Problem to work on:
Each record below gets repeated exactly, and pictures stay out of the copy.
◆ ◆ ◆
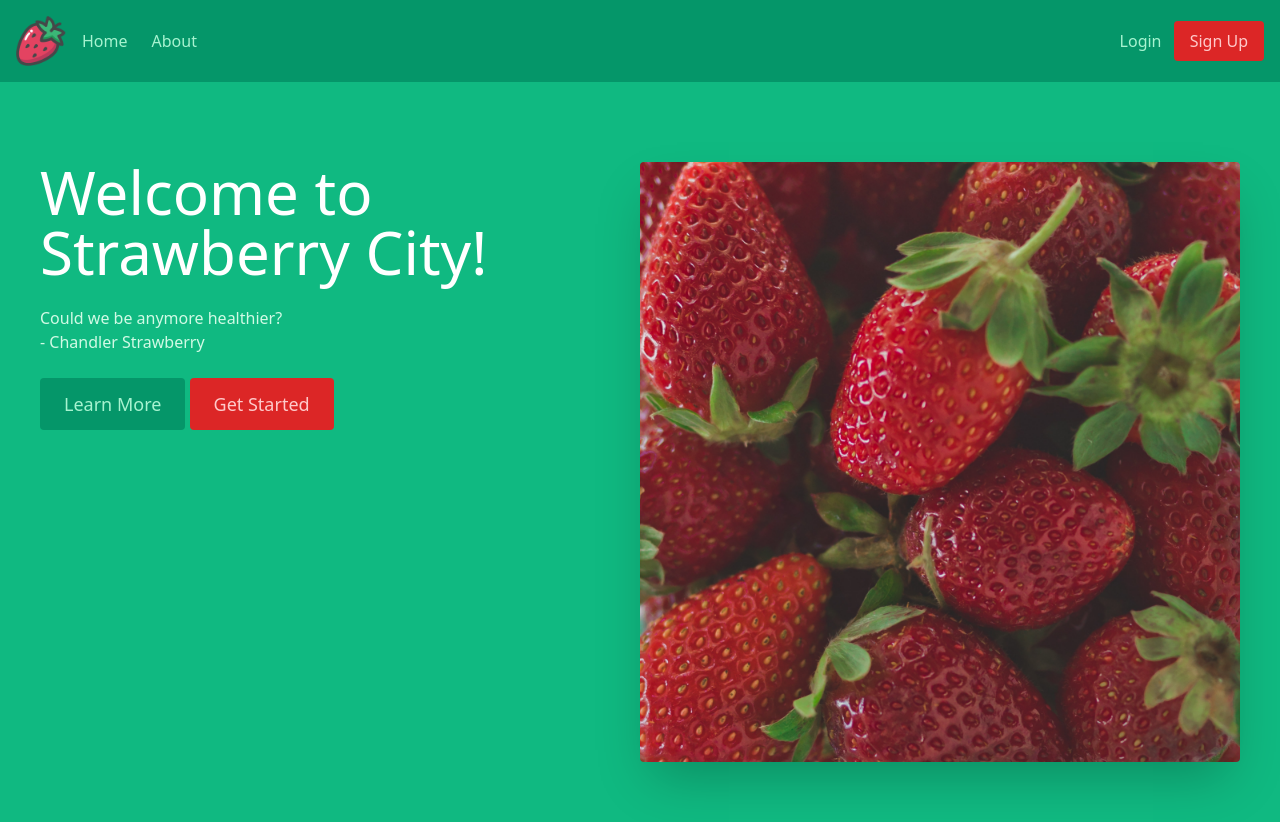
Repository: DaNiels89/tailwind-stawberries
Page: index.html
These files come from the project's save history. The page is drawn as it stood at one moment and after the next save; the edit follows.
The browser window is 1280 px wide. The pictures show the part of the page from y = 0 to 822 px (the page is 1230 px tall).
A picture or video elsewhere on the page could not be fetched, so the positions and the page height are approximate.

Above is the page before, as saved 2020-08-24 14:45:03.

After the next save:
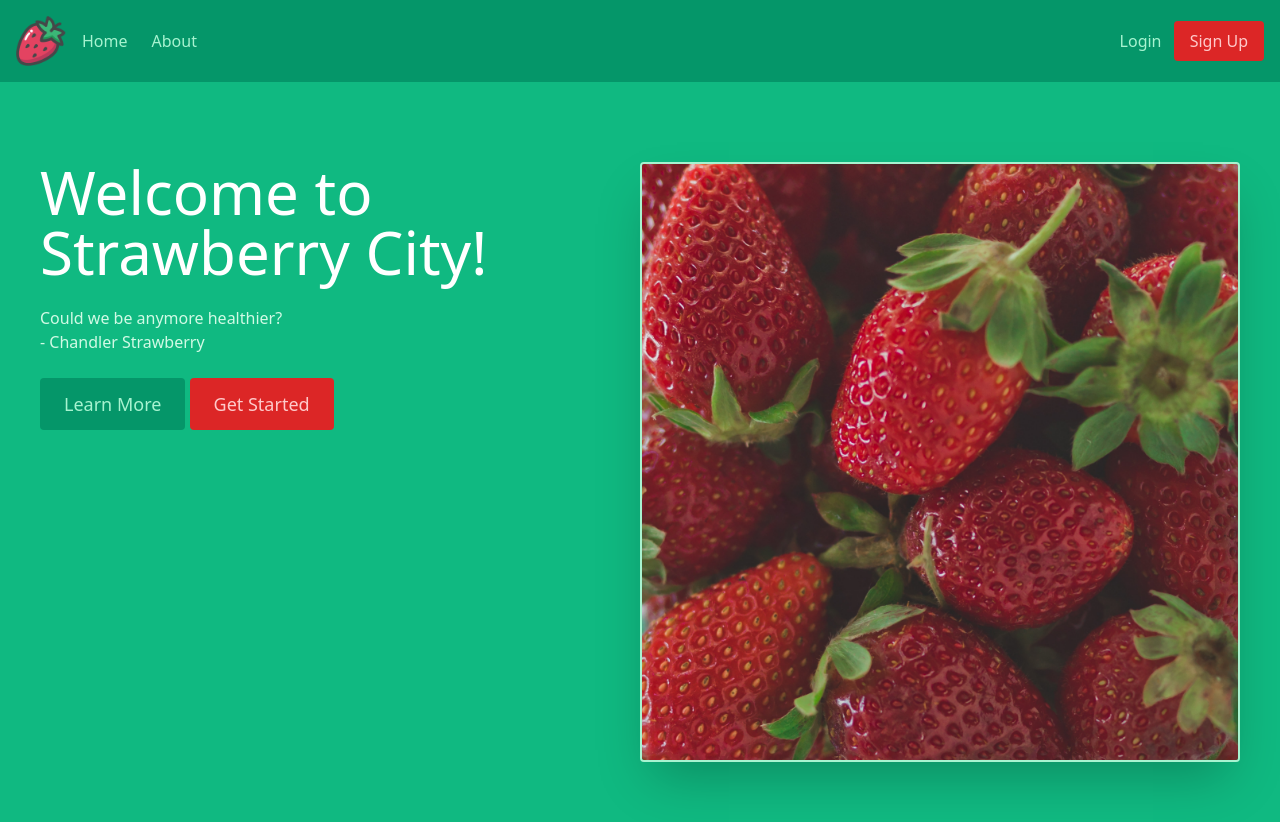
Saved 20 s later.
--- a/index.html
+++ b/index.html
@@ -70,7 +70,7 @@
           <img
             src="img/strawberry.jpg"
             alt="Strawberries"
-            class="w-full rounded shadow-2xl"
+            class="w-full rounded shadow-2xl border-solid border-2 border-green-200"
           />
         </div>
       </div>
◆ ◆ ◆
Response:
Repository: DaNiels89/tailwind-stawberries
Page: index.html
These files come from the project's save history. The page is drawn as it stood at one moment and after the next save; the edit follows.
The browser window is 1280 px wide. The pictures show the part of the page from y = 0 to 822 px (the page is 1230 px tall).
A picture or video elsewhere on the page could not be fetched, so the positions and the page height are approximate.

Above is the page before, as saved 2020-08-24 14:45:03.

After the next save:
Saved 20 s later.
--- a/index.html
+++ b/index.html
@@ -70,7 +70,7 @@
           <img
             src="img/strawberry.jpg"
             alt="Strawberries"
-            class="w-full rounded shadow-2xl"
+            class="w-full rounded shadow-2xl border-solid border-2 border-green-200"
           />
         </div>
       </div>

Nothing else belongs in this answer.